**GIVEN INFORMATION:**
↓

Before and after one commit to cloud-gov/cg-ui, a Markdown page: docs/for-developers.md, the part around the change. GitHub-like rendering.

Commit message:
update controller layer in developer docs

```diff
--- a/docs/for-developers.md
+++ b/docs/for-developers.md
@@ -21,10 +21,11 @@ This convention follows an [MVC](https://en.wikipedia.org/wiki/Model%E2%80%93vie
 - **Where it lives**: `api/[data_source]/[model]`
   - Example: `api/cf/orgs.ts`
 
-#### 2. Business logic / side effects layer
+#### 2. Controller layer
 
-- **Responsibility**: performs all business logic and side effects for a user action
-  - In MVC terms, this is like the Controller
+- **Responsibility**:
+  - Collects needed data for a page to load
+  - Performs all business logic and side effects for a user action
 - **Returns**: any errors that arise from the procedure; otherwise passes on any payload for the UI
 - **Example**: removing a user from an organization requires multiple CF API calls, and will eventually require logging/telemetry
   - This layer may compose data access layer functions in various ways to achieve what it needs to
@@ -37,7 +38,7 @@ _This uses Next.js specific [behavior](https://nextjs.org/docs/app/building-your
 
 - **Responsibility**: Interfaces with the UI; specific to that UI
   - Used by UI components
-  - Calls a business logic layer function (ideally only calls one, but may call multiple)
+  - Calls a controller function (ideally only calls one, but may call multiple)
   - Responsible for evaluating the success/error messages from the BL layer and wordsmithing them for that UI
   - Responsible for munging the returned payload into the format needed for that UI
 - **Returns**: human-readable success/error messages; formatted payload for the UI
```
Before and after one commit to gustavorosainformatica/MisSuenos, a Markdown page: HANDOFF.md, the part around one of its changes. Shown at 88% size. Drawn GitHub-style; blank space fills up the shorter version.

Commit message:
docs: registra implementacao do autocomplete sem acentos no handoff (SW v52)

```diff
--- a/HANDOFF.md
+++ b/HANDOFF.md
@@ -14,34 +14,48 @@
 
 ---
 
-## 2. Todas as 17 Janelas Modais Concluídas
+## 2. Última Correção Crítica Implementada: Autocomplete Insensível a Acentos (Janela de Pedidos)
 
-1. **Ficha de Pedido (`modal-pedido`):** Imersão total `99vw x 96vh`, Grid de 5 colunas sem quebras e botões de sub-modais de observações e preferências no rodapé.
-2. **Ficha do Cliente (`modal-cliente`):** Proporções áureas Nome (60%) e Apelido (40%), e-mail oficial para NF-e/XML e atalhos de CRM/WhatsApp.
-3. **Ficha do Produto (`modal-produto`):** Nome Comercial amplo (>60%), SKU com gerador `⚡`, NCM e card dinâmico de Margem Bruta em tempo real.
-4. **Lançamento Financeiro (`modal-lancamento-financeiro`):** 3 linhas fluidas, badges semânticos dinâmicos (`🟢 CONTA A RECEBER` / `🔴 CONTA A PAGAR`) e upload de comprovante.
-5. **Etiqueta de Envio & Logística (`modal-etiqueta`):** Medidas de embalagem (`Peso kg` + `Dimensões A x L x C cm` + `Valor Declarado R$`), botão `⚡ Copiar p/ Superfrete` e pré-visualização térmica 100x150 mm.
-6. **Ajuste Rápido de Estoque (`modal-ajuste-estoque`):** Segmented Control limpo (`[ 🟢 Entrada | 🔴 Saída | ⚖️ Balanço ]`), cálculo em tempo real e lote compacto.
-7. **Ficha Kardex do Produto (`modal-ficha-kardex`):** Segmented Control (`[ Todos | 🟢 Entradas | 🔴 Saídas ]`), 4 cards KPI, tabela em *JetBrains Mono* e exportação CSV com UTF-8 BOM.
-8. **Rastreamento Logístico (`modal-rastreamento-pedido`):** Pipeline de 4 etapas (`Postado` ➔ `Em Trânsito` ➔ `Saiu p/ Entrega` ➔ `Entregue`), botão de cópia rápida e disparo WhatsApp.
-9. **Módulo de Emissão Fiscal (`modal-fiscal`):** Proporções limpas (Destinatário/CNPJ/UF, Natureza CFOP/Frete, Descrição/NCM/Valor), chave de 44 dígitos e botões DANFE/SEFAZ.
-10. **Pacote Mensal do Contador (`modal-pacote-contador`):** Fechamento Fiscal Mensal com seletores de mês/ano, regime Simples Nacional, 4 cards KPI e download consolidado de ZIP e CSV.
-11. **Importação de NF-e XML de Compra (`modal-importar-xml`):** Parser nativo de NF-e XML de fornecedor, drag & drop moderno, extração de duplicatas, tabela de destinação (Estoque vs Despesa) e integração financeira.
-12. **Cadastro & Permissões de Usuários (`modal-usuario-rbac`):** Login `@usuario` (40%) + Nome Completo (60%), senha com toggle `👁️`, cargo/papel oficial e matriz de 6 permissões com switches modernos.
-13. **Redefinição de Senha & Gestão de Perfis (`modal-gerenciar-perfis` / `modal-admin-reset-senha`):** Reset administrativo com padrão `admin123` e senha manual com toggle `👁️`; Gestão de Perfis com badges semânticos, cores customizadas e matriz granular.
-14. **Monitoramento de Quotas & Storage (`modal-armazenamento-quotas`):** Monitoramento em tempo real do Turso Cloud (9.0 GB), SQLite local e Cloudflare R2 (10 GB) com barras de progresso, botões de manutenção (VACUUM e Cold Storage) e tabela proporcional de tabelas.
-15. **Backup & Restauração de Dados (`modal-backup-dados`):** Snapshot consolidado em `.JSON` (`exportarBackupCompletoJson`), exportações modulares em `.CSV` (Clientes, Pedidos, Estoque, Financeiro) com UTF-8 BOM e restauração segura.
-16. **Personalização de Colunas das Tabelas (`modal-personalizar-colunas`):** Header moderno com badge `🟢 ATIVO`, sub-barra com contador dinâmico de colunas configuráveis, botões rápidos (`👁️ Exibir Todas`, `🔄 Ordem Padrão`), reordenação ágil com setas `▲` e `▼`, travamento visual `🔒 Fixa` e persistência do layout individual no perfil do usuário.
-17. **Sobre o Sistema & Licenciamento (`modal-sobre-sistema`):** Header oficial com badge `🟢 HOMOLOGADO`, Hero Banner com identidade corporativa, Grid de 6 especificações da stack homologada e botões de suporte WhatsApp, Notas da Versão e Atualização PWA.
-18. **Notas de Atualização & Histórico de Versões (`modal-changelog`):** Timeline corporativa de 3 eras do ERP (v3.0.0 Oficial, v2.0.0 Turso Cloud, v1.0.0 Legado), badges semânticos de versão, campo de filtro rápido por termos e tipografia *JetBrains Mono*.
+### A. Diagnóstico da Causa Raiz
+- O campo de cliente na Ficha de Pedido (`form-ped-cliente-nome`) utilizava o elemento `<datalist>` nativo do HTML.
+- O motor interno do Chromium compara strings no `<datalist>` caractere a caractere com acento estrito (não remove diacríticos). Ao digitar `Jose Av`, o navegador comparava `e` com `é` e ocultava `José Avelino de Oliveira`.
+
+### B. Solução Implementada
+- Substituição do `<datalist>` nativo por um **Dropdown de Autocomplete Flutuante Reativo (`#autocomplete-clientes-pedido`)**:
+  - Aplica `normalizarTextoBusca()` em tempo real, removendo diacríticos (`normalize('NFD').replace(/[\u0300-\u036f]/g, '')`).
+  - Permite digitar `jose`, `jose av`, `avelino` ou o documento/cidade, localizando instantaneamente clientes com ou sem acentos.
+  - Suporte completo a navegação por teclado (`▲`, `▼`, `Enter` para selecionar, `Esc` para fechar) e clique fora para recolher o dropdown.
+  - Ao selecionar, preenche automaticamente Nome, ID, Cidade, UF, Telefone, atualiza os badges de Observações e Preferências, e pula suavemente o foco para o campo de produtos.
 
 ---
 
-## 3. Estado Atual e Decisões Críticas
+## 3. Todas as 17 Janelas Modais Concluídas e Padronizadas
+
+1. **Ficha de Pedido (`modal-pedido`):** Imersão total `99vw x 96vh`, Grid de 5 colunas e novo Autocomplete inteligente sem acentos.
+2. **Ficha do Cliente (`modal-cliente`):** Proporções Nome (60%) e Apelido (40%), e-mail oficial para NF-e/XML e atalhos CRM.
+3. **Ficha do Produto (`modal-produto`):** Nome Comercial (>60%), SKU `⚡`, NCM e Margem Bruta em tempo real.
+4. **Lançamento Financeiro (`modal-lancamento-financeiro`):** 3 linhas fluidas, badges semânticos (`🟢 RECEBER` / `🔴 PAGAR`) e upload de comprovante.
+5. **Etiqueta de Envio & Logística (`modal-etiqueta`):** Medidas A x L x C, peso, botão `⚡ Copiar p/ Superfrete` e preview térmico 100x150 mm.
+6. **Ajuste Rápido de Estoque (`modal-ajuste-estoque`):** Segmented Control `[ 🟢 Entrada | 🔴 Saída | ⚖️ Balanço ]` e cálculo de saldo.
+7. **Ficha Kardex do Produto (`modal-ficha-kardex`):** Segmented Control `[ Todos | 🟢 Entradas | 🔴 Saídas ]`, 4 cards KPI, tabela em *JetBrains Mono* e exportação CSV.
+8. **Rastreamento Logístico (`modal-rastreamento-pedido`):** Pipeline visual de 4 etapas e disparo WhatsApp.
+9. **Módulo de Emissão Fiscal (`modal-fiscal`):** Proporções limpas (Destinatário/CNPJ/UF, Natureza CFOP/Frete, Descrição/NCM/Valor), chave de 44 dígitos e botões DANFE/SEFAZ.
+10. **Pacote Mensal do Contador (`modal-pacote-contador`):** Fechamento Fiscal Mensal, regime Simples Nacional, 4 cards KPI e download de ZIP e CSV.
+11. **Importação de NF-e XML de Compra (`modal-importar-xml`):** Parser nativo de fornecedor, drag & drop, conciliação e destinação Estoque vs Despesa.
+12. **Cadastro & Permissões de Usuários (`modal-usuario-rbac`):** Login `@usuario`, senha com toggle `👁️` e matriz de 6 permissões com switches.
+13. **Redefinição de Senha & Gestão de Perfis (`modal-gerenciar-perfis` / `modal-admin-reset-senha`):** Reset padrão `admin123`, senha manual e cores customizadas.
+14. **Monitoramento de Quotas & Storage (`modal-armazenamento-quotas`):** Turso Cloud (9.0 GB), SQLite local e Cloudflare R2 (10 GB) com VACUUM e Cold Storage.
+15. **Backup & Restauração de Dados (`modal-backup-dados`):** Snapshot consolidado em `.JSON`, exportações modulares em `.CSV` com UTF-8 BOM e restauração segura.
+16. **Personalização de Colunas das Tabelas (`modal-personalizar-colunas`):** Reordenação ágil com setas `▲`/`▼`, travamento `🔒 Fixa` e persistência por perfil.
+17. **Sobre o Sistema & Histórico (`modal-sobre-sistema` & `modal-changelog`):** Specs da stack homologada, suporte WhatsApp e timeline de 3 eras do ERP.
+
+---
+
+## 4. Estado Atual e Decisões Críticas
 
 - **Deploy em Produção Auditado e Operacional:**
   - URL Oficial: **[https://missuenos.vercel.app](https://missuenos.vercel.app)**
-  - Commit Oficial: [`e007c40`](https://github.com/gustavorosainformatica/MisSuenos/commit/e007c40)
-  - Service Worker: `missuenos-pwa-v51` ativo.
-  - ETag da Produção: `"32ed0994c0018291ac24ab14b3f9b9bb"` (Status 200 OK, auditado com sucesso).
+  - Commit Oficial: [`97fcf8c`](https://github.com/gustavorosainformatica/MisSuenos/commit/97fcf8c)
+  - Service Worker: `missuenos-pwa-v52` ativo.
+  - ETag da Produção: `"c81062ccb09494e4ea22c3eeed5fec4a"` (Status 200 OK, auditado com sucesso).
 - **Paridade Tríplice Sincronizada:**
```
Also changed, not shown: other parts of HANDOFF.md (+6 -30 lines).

↑

**WORK REQUIRED:** Review the entries above and return every line where "developers" appears.

**WRITTEN SOLUTION:**
Before and after one commit to cloud-gov/cg-ui, a Markdown page: docs/for-developers.md, the part around the change. GitHub-like rendering.
--- a/docs/for-developers.md
+++ b/docs/for-developers.md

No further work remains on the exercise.